Member since:
2005-07-12

On Linux distros a set of basic _packages_ make the OS.

The discussion is not about OS installation but application management. And it's not forbidden for Linux to install additional libraries as part of the OS core, if the library is widely used.
BTW: An OSX system installation consists of a set of packages, too (e. g. the base system, the BSD subsystem, the X11 package, etc.).


Hence I deduce it would be technically possible to create 3rd party package repositories for Windows as well. No freedom lost.

Yes. But that contradicts the repository paradigm. How does your software management system knows where to get software if not from a central repository? You have to configure your management app to get software from elsewhere. And that means "discover" it first - and voilą: your back at the good old discovery paradigm.

The MS example was only to illustrate that people probably would not accept such a thing from a commercial OS vendor, so I fail to see why this would be a positive goal for free software. Centralization might make software management easier but that has a price: Not only does it create dependency, it creates also centralized points of failures and insecurity (e. g. if your repository get's hacked).

Reply Parent Score: 1

jziegler Member since:
2005-07-14

The discussion is not about OS installation but application management. And it's not forbidden for Linux to install additional libraries as part of the OS core, if the library is widely used.
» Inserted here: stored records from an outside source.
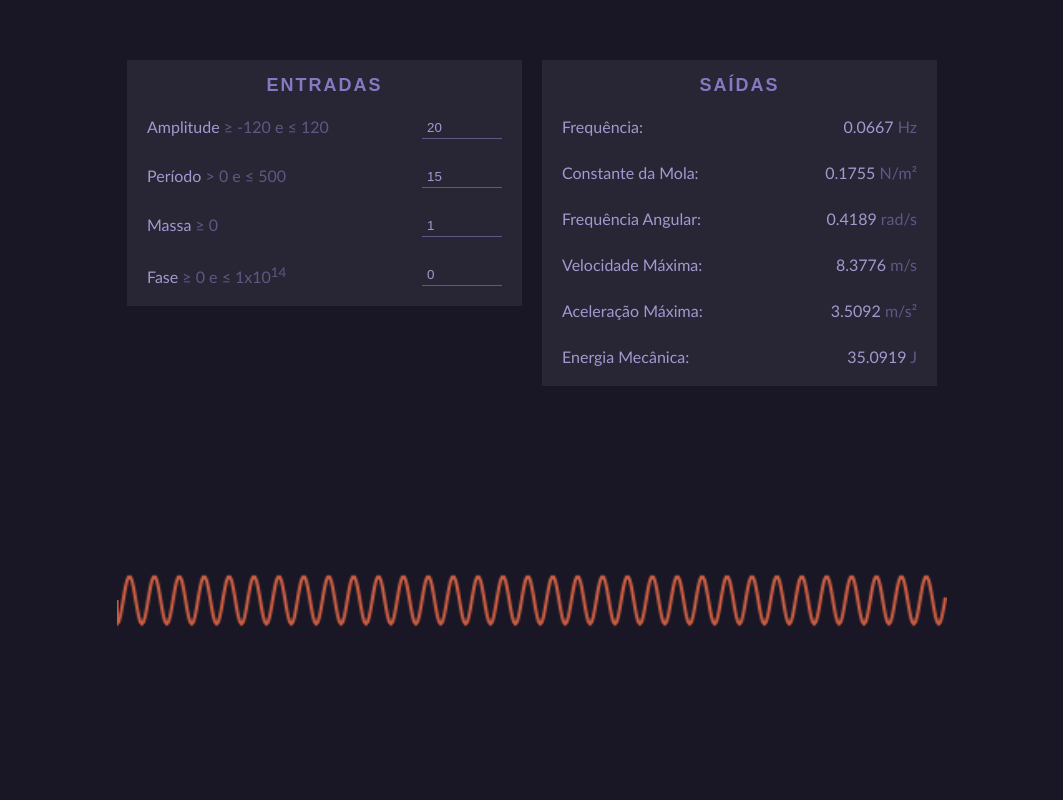
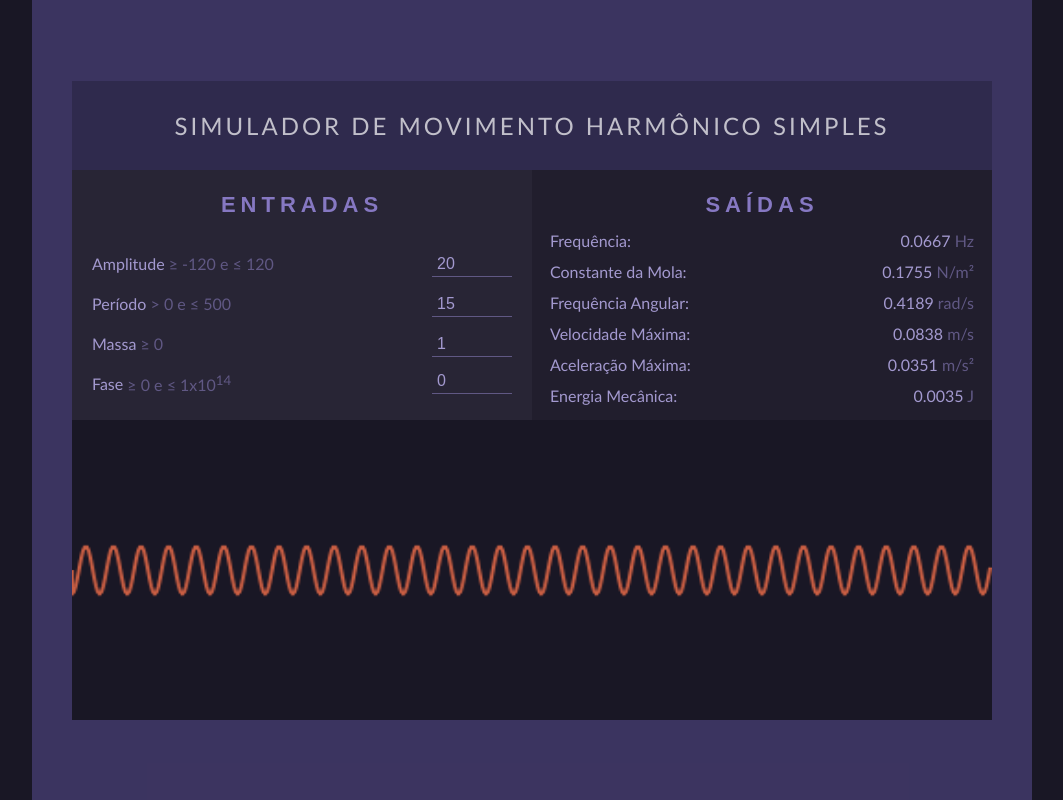
Before and after one commit to EdeiltonSO/MHS, a React (Create React App) app: page / in a window 1280 px wide. Shown: the whole page, without its empty margins (108-1171 px from the left). Built offline with nearby package versions, Linux system fonts and the light colour scheme.

Commit message:
ajustes nos estilos

```diff
--- a/src/App.js
+++ b/src/App.js
@@ -1,6 +1,12 @@
-import React, { Component } from "react";
+import React, { Component, Fragment } from "react";
+import Header from "../src/components/Header";
 import Canvas from "../src/components/Canvas";
-import { Viewport, DataView, ContainerInputs } from "./styles/components";
+import {
+  Viewport,
+  Wrapper,
+  DataView,
+  ContainerInputs
+} from "./styles/components";
 import GlobalStyle from "./styles/global";
 // import Inputs from "./components/Inputs";
 import Outputs from "./components/Outputs";
@@ -17,19 +23,21 @@ class App extends Component {
     const freq = 1 / this.state.periodo;
     const freqAngular = 2 * Math.PI * freq;
     const mola = this.state.massa * Math.pow(freqAngular, 2);
-    const velocMax = this.state.amplitude * freqAngular;
-    const acelerMax = this.state.amplitude * Math.pow(freqAngular, 2);
-    const energiaMec = (mola * Math.pow(this.state.amplitude, 2)) / 2;
+    const velocMax = (this.state.amplitude / 100) * freqAngular;
+    const acelerMax = (this.state.amplitude / 100) * Math.pow(freqAngular, 2);
+    const energiaMec = (mola * Math.pow(this.state.amplitude / 100, 2)) / 2;
 
     return (
       <div className="App">
-        <>
         <GlobalStyle />
         <Viewport>
+          <Wrapper>
+            <Header />
             <DataView>
               {/* ******************************** INPUTS ******************************** */}
               <ContainerInputs>
                 <h2>Entradas</h2>
+                <Fragment>
                   <div class="field">
                     <p>
                       Amplitude <span>≥ -120 e ≤ 120</span>
@@ -39,7 +47,7 @@ class App extends Component {
                       type="number"
                       min="-120"
                       max="120"
-                    placeholder="m"
+                      placeholder="cm"
                       value={this.state.amplitude}
                       onChange={e =>
                         this.setState({
@@ -57,7 +65,7 @@ class App extends Component {
                       type="number"
                       min="0.0001"
                       max="500"
-                    placeholder="seg"
+                      placeholder="s"
                       value={this.state.periodo}
                       onChange={e =>
                         this.setState({
@@ -83,8 +91,8 @@ class App extends Component {
                       }
                     />
                   </div>
-                <div id="lastField" class="field">
-                  <p>
+                  <div class="field">
+                    <p class="sup">
                       Fase{" "}
                       <span>
                         ≥ 0 e ≤ 1x10<sup>14</sup>
@@ -104,6 +112,7 @@ class App extends Component {
                       }
                     />
                   </div>
+                </Fragment>
               </ContainerInputs>{" "}
               {/* ******************************** INPUTS ******************************** */}
               <Outputs
@@ -124,8 +133,8 @@ class App extends Component {
               periodo={this.state.periodo}
               fase={this.state.fase}
             />
+          </Wrapper>
         </Viewport>
-        </>
       </div>
     );
   }
--- /dev/null
+++ b/src/components/Header/index.js
@@ -0,0 +1,13 @@
+import React, { Component } from "react";
+
+import { Container } from "../Header/styles";
+
+export default class Header extends Component {
+  render() {
+    return (
+      <Container>
+        <p>Simulador de Movimento Harmônico Simples</p>
+      </Container>
+    );
+  }
+}
--- /dev/null
+++ b/src/components/Header/styles.js
@@ -0,0 +1,16 @@
+import styled from "styled-components";
+
+export const Container = styled.div`
+  width: 100%;
+  height: fit-content;
+  padding: 30px;
+  text-align: center;
+  background: rgba(0, 0, 0, 0.2);
+
+  p {
+    color: rgba(255, 255, 255, 0.7);
+    font-size: 24px;
+    letter-spacing: 3px;
+    text-transform: uppercase;
+  }
+`;
--- a/src/components/Outputs/styles.js
+++ b/src/components/Outputs/styles.js
@@ -2,21 +2,23 @@ import styled from "styled-components";
 
 export const Container = styled.div`
   width: 100%;
-  height: fit-content;
+  height: inherit;
   margin: 0 auto;
-  margin: 5px 5px 5px 10px;
-  padding: 10px;
-  background: rgb(40, 37, 53);
+  display: flex;
+  flex-direction: column;
+  /* margin: 5px 5px 5px 10px; */
+  padding: 20px 10px 20px 10px;
+  background: rgb(33, 30, 45);
   /* box-shadow: 0px 0px 7px rgba(0, 0, 0, 0.2); */
   /* border-radius: 5px; */
 
   h2 {
     color: rgb(134, 120, 194);
     line-height: 30px;
-    font-size: 18px;
+    font-size: 22px;
     text-transform: uppercase;
     text-align: center;
-    letter-spacing: 2px;
+    letter-spacing: 5px;
     margin-bottom: 5px;
   }
 
@@ -24,9 +26,9 @@ export const Container = styled.div`
     flex-direction: row;
     justify-content: space-between;
     display: flex;
-    margin-top: 7px;
+    height: fit-content;
     color: rgb(163, 153, 207);
-    padding: 10px;
+    padding: 6px 8px;
     -webkit-transition-duration: 0.3s;
     transition-duration: 0.3s;
 
--- a/src/styles/components.js
+++ b/src/styles/components.js
@@ -1,34 +1,43 @@
 import styled, { css } from "styled-components";
 
 export const Viewport = styled.div`
-  width: 850px;
-  height: auto;
-  margin: 0;
+  width: 1000px;
+  height: 100%;
+  margin: 0 auto;
+  background: rgba(75, 65, 121, 0.7);
+  padding: 40px;
+  display: flex;
+  flex-direction: column;
+  justify-content: center;
+`;
+
+export const Wrapper = styled.div`
+  width: 100%;
+  display: contents;
+  min-height: fit-content;
   /* border: 1px solid #f00; */
-  padding: 10px;
-  position: relative;
-  top: 50%;
-  transform: translateY(-50%);
+  /* padding: 10px; */
   /* background: rgba(0, 0, 0, 0.6); */
 `;
 
 export const DataView = styled.div`
   width: 100%;
-  height: 400px;
-  margin: 0 auto;
+  height: 250px;
   /* border: 1px solid #0d0; */
   flex-direction: row;
-  justify-content: space-between;
   display: flex;
-  padding: 5px;
+  /* padding: 5px; */
 `;
 
 export const ContainerInputs = styled.div`
   width: 100%;
-  height: max-content;
-  margin: 0 auto;
-  margin: 5px 10px 5px 5px;
-  padding: 10px;
+  height: inherit;
+  display: flex;
+  flex-direction: column;
+  justify-content: stretch;
+  /* margin: 0px 5px 0px 0px; */
+  /* border-right: 1px solid rgb(96, 88, 132); */
+  padding: 20px 10px 20px 10px;
   background: rgb(40, 37, 53);
   /* box-shadow: 0px 0px 7px rgba(0, 0, 0, 0.2); */
   /* border-radius: 5px; */
@@ -36,19 +45,21 @@ export const ContainerInputs = styled.div`
   h2 {
     color: rgb(134, 120, 194);
     line-height: 30px;
-    font-size: 18px;
+    font-size: 22px;
     text-transform: uppercase;
     text-align: center;
-    letter-spacing: 2px;
+    letter-spacing: 5px;
     margin-bottom: 5px;
   }
 
   div.field {
+    z-index: 0;
     flex-direction: row;
     justify-content: space-between;
+    height: fit-content;
     display: flex;
-    margin-top: 7px;
-    padding: 10px;
+    align-items: center;
+    padding: 0 10px;
     -webkit-transition-duration: 0.3s;
     transition-duration: 0.3s;
 
@@ -57,21 +68,29 @@ export const ContainerInputs = styled.div`
     }
 
     p {
+      line-height: 40px;
       color: rgb(163, 153, 207);
       width: 60%;
+      /* background: rgba(0, 255, 0, 0.5); */
 
       span {
         color: rgb(96, 88, 132);
       }
     }
 
+    p.sup {
+      line-height: 30px; /* sempre 10 px a menos */
+    }
+
     input {
       /* border-radius: 5px; */
       padding: 3px 5px;
       border: none;
+      font-size: 16px;
       border-bottom: 1px solid rgb(96, 88, 132);
       color: rgb(163, 153, 207);
       width: 80px;
+      height: min-content;
       background: none;
     }
 
--- a/src/styles/global.js
+++ b/src/styles/global.js
@@ -11,14 +11,15 @@ const GlobalStyle = createGlobalStyle`
 
   html, body, #root {
     height: 100%;
-    display: flex;
-    align-items: center;
-    justify-content: center
   }
 
   body {
     font-family: 'Calibri', sans-serif;
     background: rgb(25, 23, 37);
+    overflow: auto;
+    display: flex;
+    flex-direction: column;
+    justify-content: flex-start;
 
     h1, h2 {
       font-family: 'Segoe UI Light', sans-serif;
```
Lines whose indentation alone changed are shown as unchanged.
Probably misunderstood you on this one. Nevermind.


The MS example was only to illustrate that people probably would not accept such a thing from a commercial OS vendor, so I fail to see why this would be a positive goal for free software.

Because it works? It works satisfyingly well for me (and probably for other Debian users as well). OK, it comes with a price - dependancy, single point of failure.

Dependancy is a moot point - you are always dependent on your OS vendor on some point.

Single point of failure - not completely true, there are mirrors. Though they will mirror any insecurity created in the original, they will provide the required data even when the original source experiences failure.

I gladly pay this price compared to manual downloading of each package, or going back to statically linked apps, or having a library installed numerous times for "self-contained" apps.

I do not claim that the packaging systems used by Linux distributions are the perfect way to distribute software. However, I have not experienced anything better, nor did I like anything presented in the discussion under this article. Everything seems less powerfull than what we already have.

Reply Parent Score: 1